The Nobel prize-winning Chilean poet and diplomat Pablo Neruda died on September 23, 1973, just 12 days after the murder of his friend President Salvador Allende in a right wing coup. There have been persistent rumours that Neruda, a leftist, was poisoned on orders from the new Pinochet dictatorship. In 2013 Neruda's body was exhumed …

Today in Literary History – September 22,1693 – Lord Chesterfield is born

Philip Dormer Stanhope, the 4th Earl of Chesterfield and a noted statesman, writer and wit, was born on September 22, 1693. Lord Chesterfield was known in his various governmental positions for his tact and unfailingly courteous manners. He was also famous for his oratorical skills and verbal wit. As a writer he is known for …

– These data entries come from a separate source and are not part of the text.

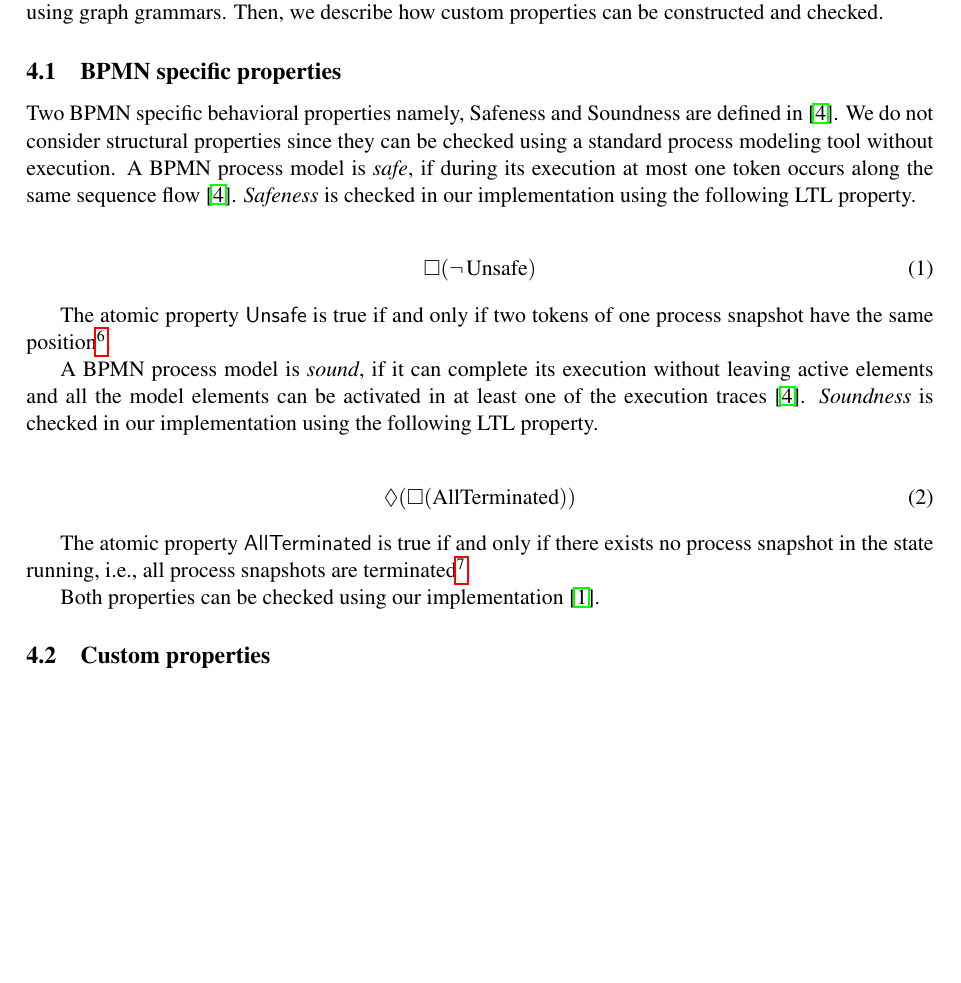
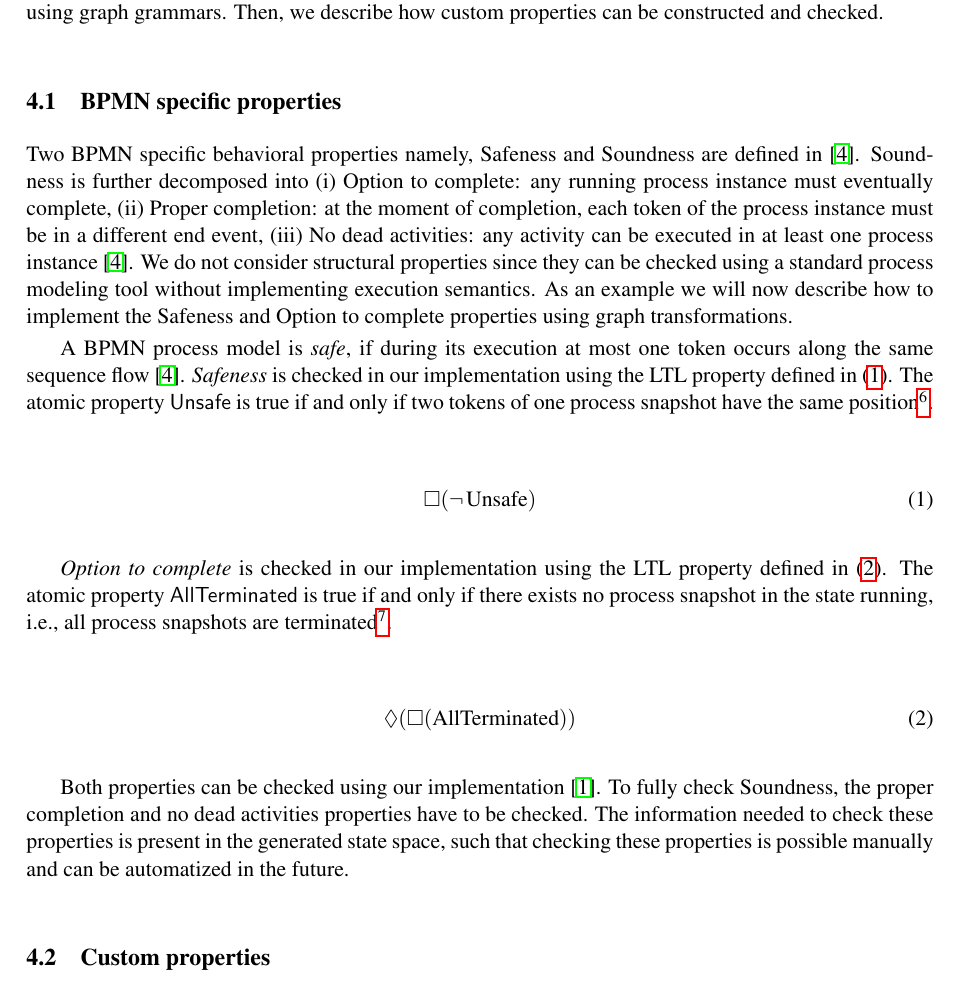
Before and after one commit to timKraeuter/TERMGRAPH-2022, a LaTeX paper (main.tex): part of page 6 of 8, cut so that both start at the same text, the shorter picture padded with empty space. Compiled offline with pdfLaTeX; a LaTeX package or settings file that is missing is left out.

Commit message:
BPMN specific properties

```diff
--- a/main.tex
+++ b/main.tex
@@ -284,29 +284,30 @@ Then, we describe how custom properties can be constructed and checked.
 
 \subsection{BPMN specific properties}
 Two BPMN specific behavioral properties namely, Safeness and Soundness are defined in \cite{corradiniClassificationBPMNCollaborations2018}.
-We do not consider structural properties since they can be checked using a standard process modeling tool without execution.
+Soundness is further decomposed into (i) Option to complete: any running process instance must eventually complete, (ii) Proper completion: at the moment of completion, each token of the process instance must be in a different end event, (iii) No dead activities: any activity can be executed in at least one process instance \cite{corradiniClassificationBPMNCollaborations2018}.
+We do not consider structural properties since they can be checked using a standard process modeling tool without implementing execution semantics.
+As an example we will now describe how to implement the Safeness and Option to complete properties using graph transformations.
+
 % Safe
 A BPMN process model is \emph{safe}, if during its execution at most one token occurs along the same sequence flow \cite{corradiniClassificationBPMNCollaborations2018}.
-\emph{Safeness} is checked in our implementation using the following LTL property.
+\emph{Safeness} is checked in our implementation using the LTL property defined in \eqref{eq:safeness}.
+The atomic property \textsf{Unsafe} is true if and only if two tokens of one process snapshot have the same position\footnote{An implementation of the atomic property \textsf{Unsafe} in groove is contained in the artifacts of this paper \cite{ArtifactsTERMGRAPH2022}.}.
 
 \begin{align}
     \square (\neg \,\text{Unsafe}) \label{eq:safeness}
 \end{align}
 
-The atomic property \textsf{Unsafe} is true if and only if two tokens of one process snapshot have the same position\footnote{An implementation of the atomic property \textsf{Unsafe} in groove is contained in the artifacts of this paper \cite{ArtifactsTERMGRAPH2022}.}.
-
-% Soundness (do it similar to houhou)
-A BPMN process model is \emph{sound}, if it can complete its execution without leaving active elements and all the model elements can be activated in at least one of the execution traces \cite{corradiniClassificationBPMNCollaborations2018}.
-\emph{Soundness} is checked in our implementation using the following LTL property.
+% Option to complete
+\emph{Option to complete} is checked in our implementation using the LTL property defined in \eqref{eq:optionToComplete}.
+The atomic property \textsf{AllTerminated} is true if and only if there exists no process snapshot in the state running, i.e., all process snapshots are terminated\footnote{An implementation of the atomic property \textsf{AllTerminated} in groove is contained in the artifacts of this paper \cite{ArtifactsTERMGRAPH2022}.}.
 
 \begin{align}
-    \lozenge (\square(\text{AllTerminated})) \label{eq:soundness}
+    \lozenge (\square(\text{AllTerminated})) \label{eq:optionToComplete}
 \end{align}
 
-The atomic property \textsf{AllTerminated} is true if and only if there exists no process snapshot in the state running, i.e., all process snapshots are terminated\footnote{An implementation of the atomic property \textsf{AllTerminated} in groove is contained in the artifacts of this paper \cite{ArtifactsTERMGRAPH2022}.}.
-% TODO: This must not guarantee the activation of everything I think! Instantiate event based gateways for example!.
-
 Both properties can be checked using our implementation \cite{ArtifactsTERMGRAPH2022}.
+To fully check Soundness, the proper completion and no dead activities properties have to be checked.
+The information needed to check these properties is present in the generated state space, such that checking these properties is possible manually and can be automatized in the future.
 \subsection{Custom properties}
 % Custom LTL properties
 
```
Also changed, not shown: anc/README.md.
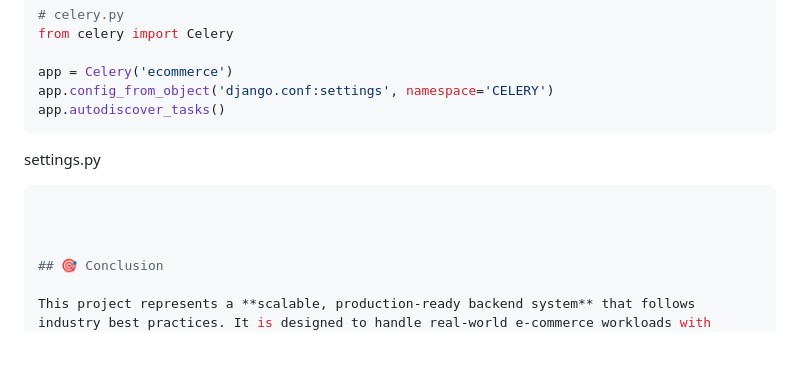
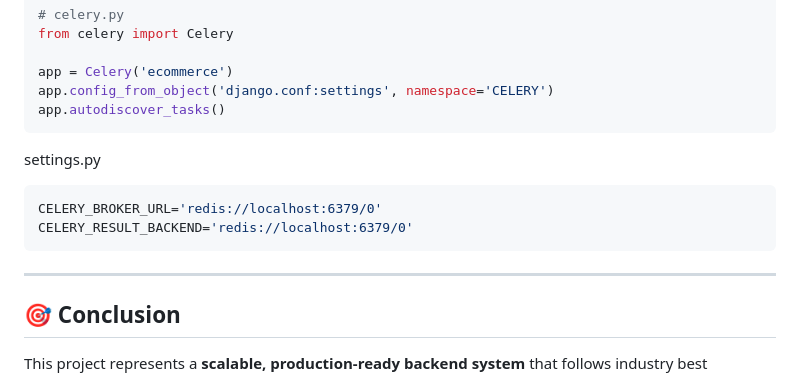
Before and after one commit to Yatharth224/E-Commerce-Web-Application, a Markdown page: README.md, the part around the change. Rendered like a GitHub page; blank space fills up the shorter version.

````diff
--- a/README.md
+++ b/README.md
@@ -439,6 +439,11 @@ app.autodiscover_tasks()
 settings.py
 
 ```python
+CELERY_BROKER_URL='redis://localhost:6379/0'
+CELERY_RESULT_BACKEND='redis://localhost:6379/0'
+```
+
+---
 
 
 
````
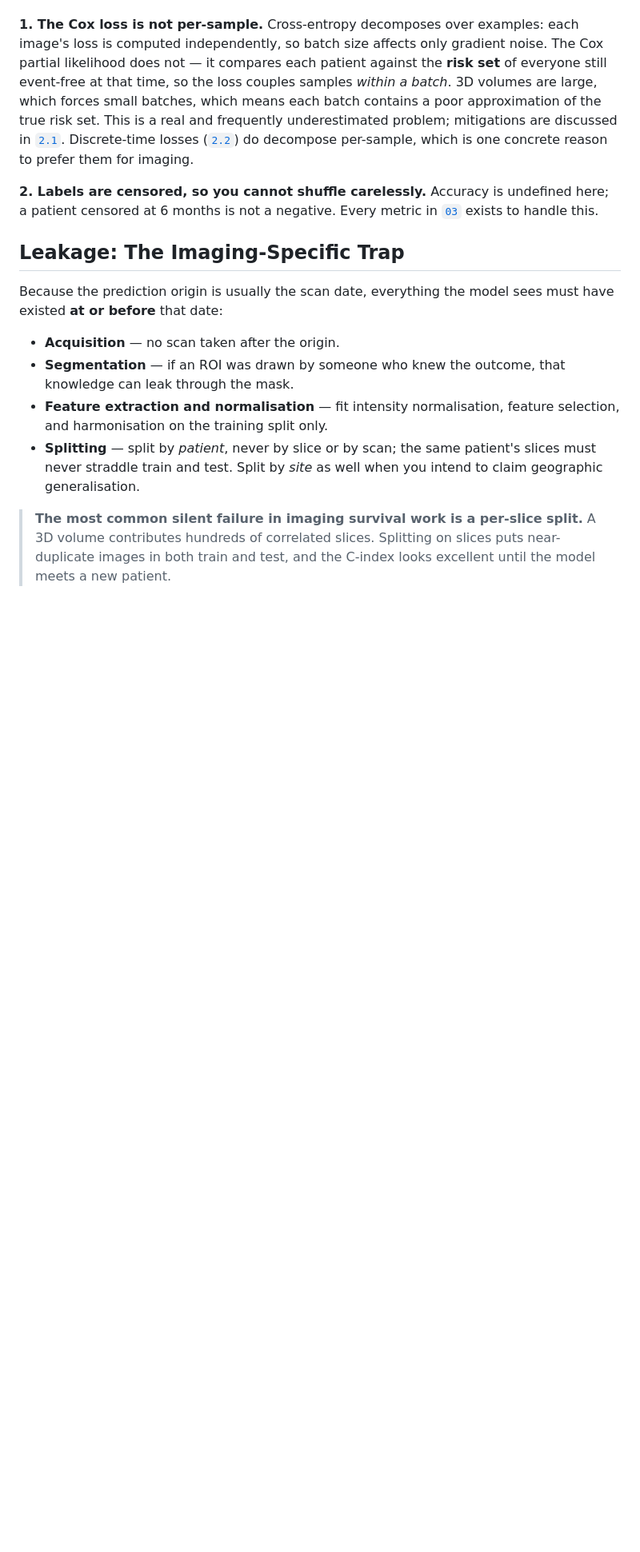
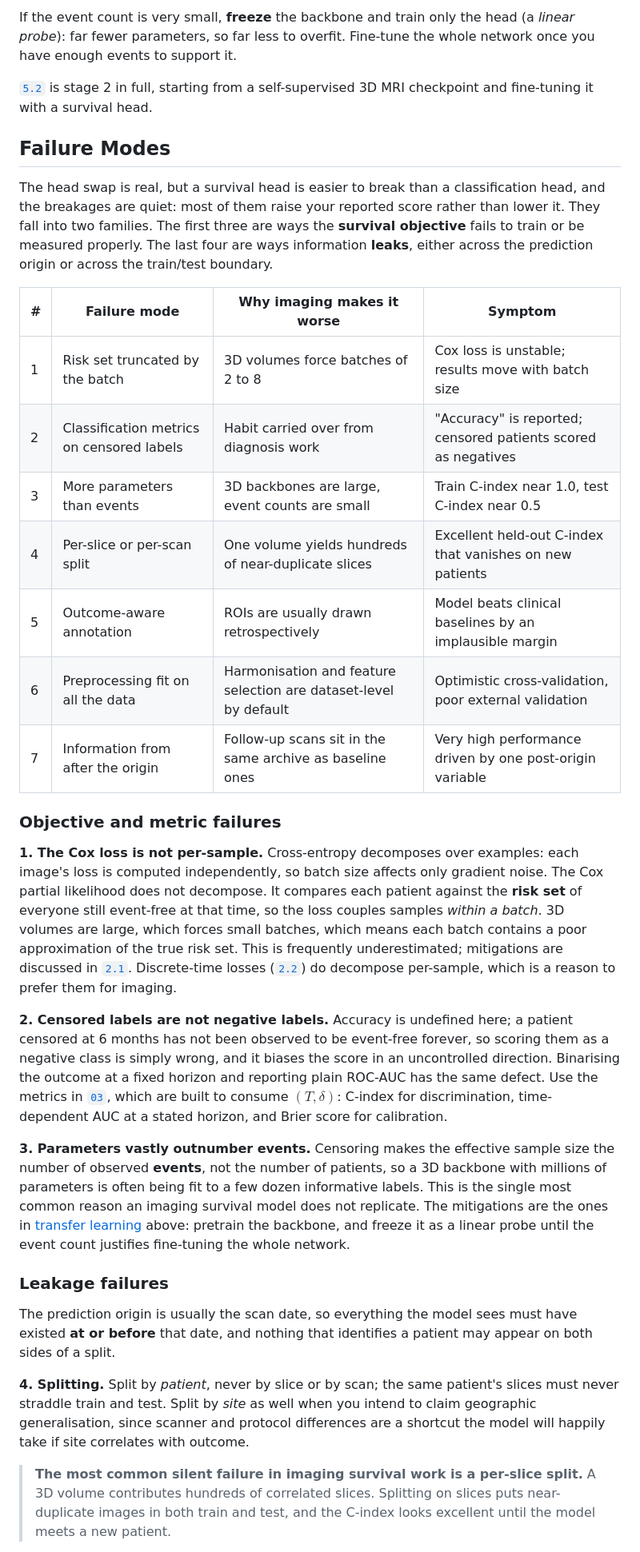
Before and after one commit to Safwat08/survival_minicourse, a Markdown page: 05_medical_imaging/5.1_survival_from_medical_images.md, the part around one of its changes. Shown at 80% size. GitHub-like rendering; blank space fills up the shorter version.

```diff
--- a/05_medical_imaging/5.1_survival_from_medical_images.md
+++ b/05_medical_imaging/5.1_survival_from_medical_images.md
@@ -103,32 +126,71 @@ both bite hardest in 3D imaging.
+If the event count is very small, **freeze** the backbone and train only the head (a
+*linear probe*): far fewer parameters, so far less to overfit. Fine-tune the whole
+network once you have enough events to support it.
+
+[`5.2`](5.2_3d_mri_survival.md) is stage 2 in full, starting from a self-supervised
+3D MRI checkpoint and fine-tuning it with a survival head.
+
+## Failure Modes
+
+The head swap is real, but a survival head is easier to break than a
+classification head, and the breakages are quiet: most of them raise your reported
+score rather than lower it. They fall into two families. The first three are ways
+the **survival objective** fails to train or be measured properly. The last four
+are ways information **leaks**, either across the prediction origin or across the
+train/test boundary.
+
+| # | Failure mode | Why imaging makes it worse | Symptom |
+|---|---|---|---|
+| 1 | Risk set truncated by the batch | 3D volumes force batches of 2 to 8 | Cox loss is unstable; results move with batch size |
+| 2 | Classification metrics on censored labels | Habit carried over from diagnosis work | "Accuracy" is reported; censored patients scored as negatives |
+| 3 | More parameters than events | 3D backbones are large, event counts are small | Train C-index near 1.0, test C-index near 0.5 |
+| 4 | Per-slice or per-scan split | One volume yields hundreds of near-duplicate slices | Excellent held-out C-index that vanishes on new patients |
+| 5 | Outcome-aware annotation | ROIs are usually drawn retrospectively | Model beats clinical baselines by an implausible margin |
+| 6 | Preprocessing fit on all the data | Harmonisation and feature selection are dataset-level by default | Optimistic cross-validation, poor external validation |
+| 7 | Information from after the origin | Follow-up scans sit in the same archive as baseline ones | Very high performance driven by one post-origin variable |
+
+### Objective and metric failures
 
 **1. The Cox loss is not per-sample.** Cross-entropy decomposes over examples:
 each image's loss is computed independently, so batch size affects only gradient
-noise. The Cox partial likelihood does not — it compares each patient against
-the **risk set** of everyone still event-free at that time, so the loss couples
-samples *within a batch*. 3D volumes are large, which forces small batches, which
-means each batch contains a poor approximation of the true risk set. This is a
-real and frequently underestimated problem; mitigations are discussed in
+noise. The Cox partial likelihood does not decompose. It compares each patient
+against the **risk set** of everyone still event-free at that time, so the loss
+couples samples *within a batch*. 3D volumes are large, which forces small
+batches, which means each batch contains a poor approximation of the true risk
+set. This is frequently underestimated; mitigations are discussed in
 [`2.1`](../02_loss_functions/2.1_cox_ph_loss.md). Discrete-time losses
 ([`2.2`](../02_loss_functions/2.2_negative_log_likelihood_loss.md)) do decompose
-per-sample, which is one concrete reason to prefer them for imaging.
+per-sample, which is a reason to prefer them for imaging.
 
-**2. Labels are censored, so you cannot shuffle carelessly.** Accuracy is
-undefined here; a patient censored at 6 months is not a negative. Every metric in
-[`03`](../03_metrics/3.1_c_index.md) exists to handle this.
+**2. Censored labels are not negative labels.** Accuracy is undefined here; a
+patient censored at 6 months has not been observed to be event-free forever, so
+scoring them as a negative class is simply wrong, and it biases the score in an
+uncontrolled direction. Binarising the outcome at a fixed horizon and reporting
+plain ROC-AUC has the same defect. Use the metrics in
+[`03`](../03_metrics/3.1_c_index.md), which are built to consume $(T, \delta)$:
+C-index for discrimination, time-dependent AUC at a stated horizon, and Brier
+score for calibration.
 
-## Leakage: The Imaging-Specific Trap
+**3. Parameters vastly outnumber events.** Censoring makes the effective sample
+size the number of observed **events**, not the number of patients, so a 3D
+backbone with millions of parameters is often being fit to a few dozen
+informative labels. This is the single most common reason an imaging survival
+model does not replicate. The mitigations are the ones in
+[transfer learning](#transfer-learning) above: pretrain the backbone, and freeze
+it as a linear probe until the event count justifies fine-tuning the whole
+network.
 
-Because the prediction origin is usually the scan date, everything the model sees
-must have existed **at or before** that date:
+### Leakage failures
 
-- **Acquisition** — no scan taken after the origin.
-- **Segmentation** — if an ROI was drawn by someone who knew the outcome, that
-  knowledge can leak through the mask.
-- **Feature extraction and normalisation** — fit intensity normalisation, feature
-  selection, and harmonisation on the training split only.
-- **Splitting** — split by *patient*, never by slice or by scan; the same patient's
-  slices must never straddle train and test. Split by *site* as well when you
-  intend to claim geographic generalisation.
+The prediction origin is usually the scan date, so everything the model sees must
+have existed **at or before** that date, and nothing that identifies a patient may
+appear on both sides of a split.
+
+**4. Splitting.** Split by *patient*, never by slice or by scan; the same
+patient's slices must never straddle train and test. Split by *site* as well when
+you intend to claim geographic generalisation, since scanner and protocol
+differences are a shortcut the model will happily take if site correlates with
+outcome.
 
 > **The most common silent failure in imaging survival work is a per-slice split.**
 > A 3D volume contributes hundreds of correlated slices. Splitting on slices puts
```
Also changed, not shown: other parts of 05_medical_imaging/5.1_survival_from_medical_images.md (+79 -43 lines), 05_medical_imaging/5.2_3d_mri_survival.md (+43 -42 lines).
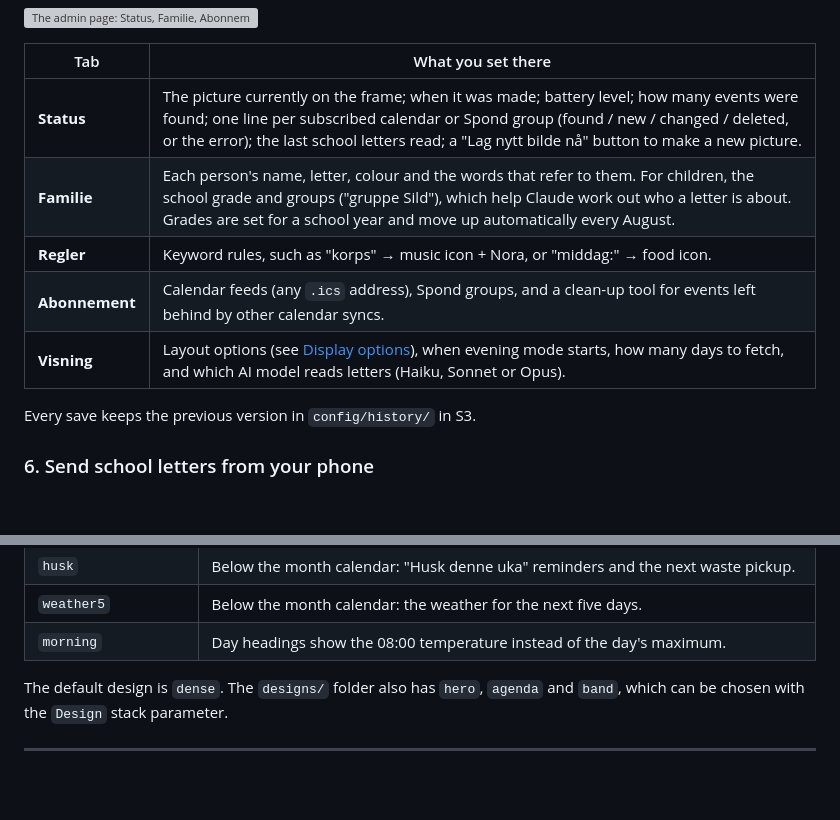
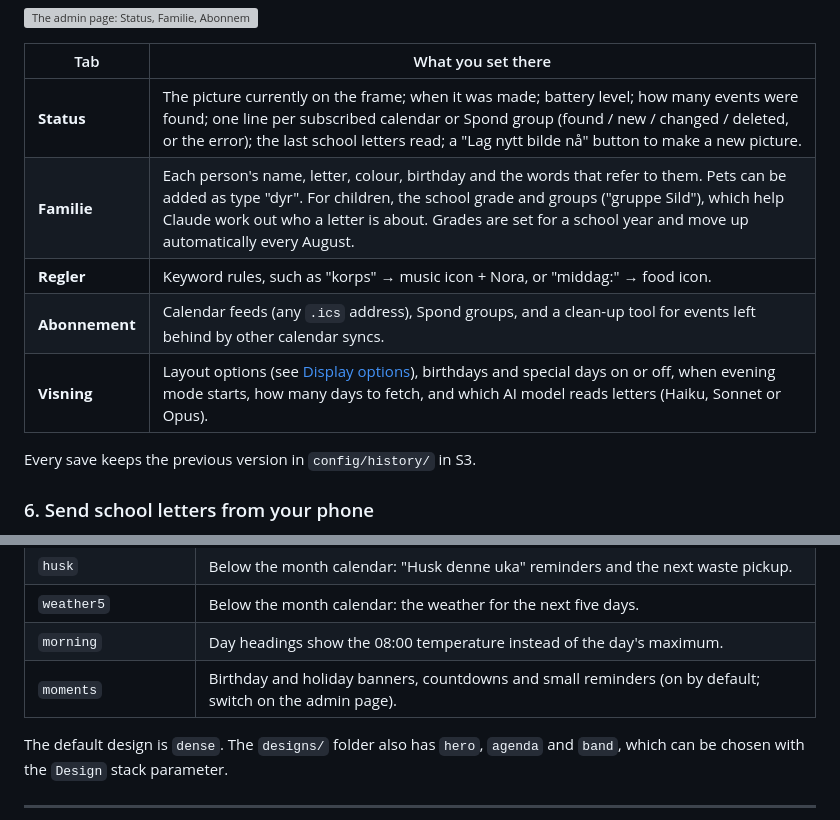
Before and after one commit to iamjorgensen/weekcalendar, a Markdown page: README.md, 2 parts joined by grey strips. Drawn GitHub-style; blank space fills up the shorter version; grey boxes are pictures that could not be loaded.

```diff
--- a/README.md
+++ b/README.md
@@ -208,10 +236,10 @@ Open `https://<id>.lambda-url.eu-west-1.on.aws/admin` on your phone and log in w
 | Tab | What you set there |
 |---|---|
 | **Status** | The picture currently on the frame; when it was made; battery level; how many events were found; one line per subscribed calendar or Spond group (found / new / changed / deleted, or the error); the last school letters read; a "Lag nytt bilde nå" button to make a new picture. |
-| **Familie** | Each person's name, letter, colour and the words that refer to them. For children, the school grade and groups ("gruppe Sild"), which help Claude work out who a letter is about. Grades are set for a school year and move up automatically every August. |
+| **Familie** | Each person's name, letter, colour, birthday and the words that refer to them. Pets can be added as type "dyr". For children, the school grade and groups ("gruppe Sild"), which help Claude work out who a letter is about. Grades are set for a school year and move up automatically every August. |
 | **Regler** | Keyword rules, such as "korps" → music icon + Nora, or "middag:" → food icon. |
 | **Abonnement** | Calendar feeds (any `.ics` address), Spond groups, and a clean-up tool for events left behind by other calendar syncs. |
-| **Visning** | Layout options (see [Display options](#display-options)), when evening mode starts, how many days to fetch, and which AI model reads letters (Haiku, Sonnet or Opus). |
+| **Visning** | Layout options (see [Display options](#display-options)), birthdays and special days on or off, when evening mode starts, how many days to fetch, and which AI model reads letters (Haiku, Sonnet or Opus). |
 
 Every save keeps the previous version in `config/history/` in S3.
 
@@ -277,6 +305,7 @@ Chosen on the **Visning** tab of the admin page. They can also be set as the `De
 | `husk` | Below the month calendar: "Husk denne uka" reminders and the next waste pickup. |
 | `weather5` | Below the month calendar: the weather for the next five days. |
 | `morning` | Day headings show the 08:00 temperature instead of the day's maximum. |
+| `moments` | Birthday and holiday banners, countdowns and small reminders (on by default; switch on the admin page). |
 
 The default design is `dense`. The `designs/` folder also has `hero`, `agenda` and `band`, which can be chosen with the `Design` stack parameter.
 
```
Also changed, not shown: other parts of README.md (+28 -0 lines), docs/images/moments.png (added), 13 other files.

Today in Literary History – September 21, 1937 – J.R.R. Tolkien’s The Hobbit is first published

The Hobbit, J.R.R. Tolkien's now classic children's fantasy novel, was first published on September 21, 1937. It is a quest-type novel and establishes the fictional world that Tolkien would flesh out in his later Lord of the Rings trilogy. Tolkien was an Oxford professor of Anglo-Saxon literature at the time and had a strong interest in …

Today in Literary History – September 8, 1886 – poet Siegfried Sassoon is born

The World War I poet Siegfried Sassoon was born in Kent on September 8, 1886 to a Christian mother and a Jewish father. His father’s family, the Sasoons, who made their fortune mostly in India and were known as “the Rothschilds of the East,” disowned and dis-inhereted Sassoon’s father for his marriage outside the Jewish …

Today in Literary History – September 6, 1951 – the day William S. Burroughs shot and killed his wife

On September 6, 1951, William S. Burroughs, famous now for his hallucinatory novels such as Junkyand Naked Lunch, shot and killed his wife Joan Vollmer at a drunken house party in Mexico City, where they were living at the time. Stories about the shooting vary wildly but the tale that Burroughs and Joan were enacting a version …

Thought of the Day

"One mustn't close one's eyes to difficulty and to shortcomings; the more one recognizes them, the less they upset one." -- Pierre Teilhard de Chardin

Today in Literary History – September 4, 1986 – Belgian crime novelist Georges Simenon dies

Georges Simenon, the prolific Belgian detective novelist and creator of the immortal Inspector Maigret mysteries, died in Lausanne, Switzerland on September 4, 1989, at the age of 86. Over the course of his career Simenon wrote at least 400 books, 76 of them featuring his most famous creation, the pipe-smoking Inspector Jules Maigret of the …

Today in Literary History – September 3, 1592 – dramatist and pamphleteer Robert Greene dies

Robert Greene, the Elizabethan era dramatist, pamphleteer and the first person to mention Shakespeare in print (at least by allusion) died on September 3, 1592 at the age of 34. Much of Greene's life and death is known only by speculation. He does seem to have been a friendly rival of Shakespeare and seems, by …

Today in Literary History – September 1, 1875 – Tarzan of the Apes creator Edgar Rice Burroughs is born

Edgar Rice Burroughs, the creator of Tarzan of the Apes and author of many other fantasy and science fiction novels, was born in Chicago on September 1, 1875. He enlisted in the army as a young man but was discharged because of a heart ailment. He then spent many years working at a series of …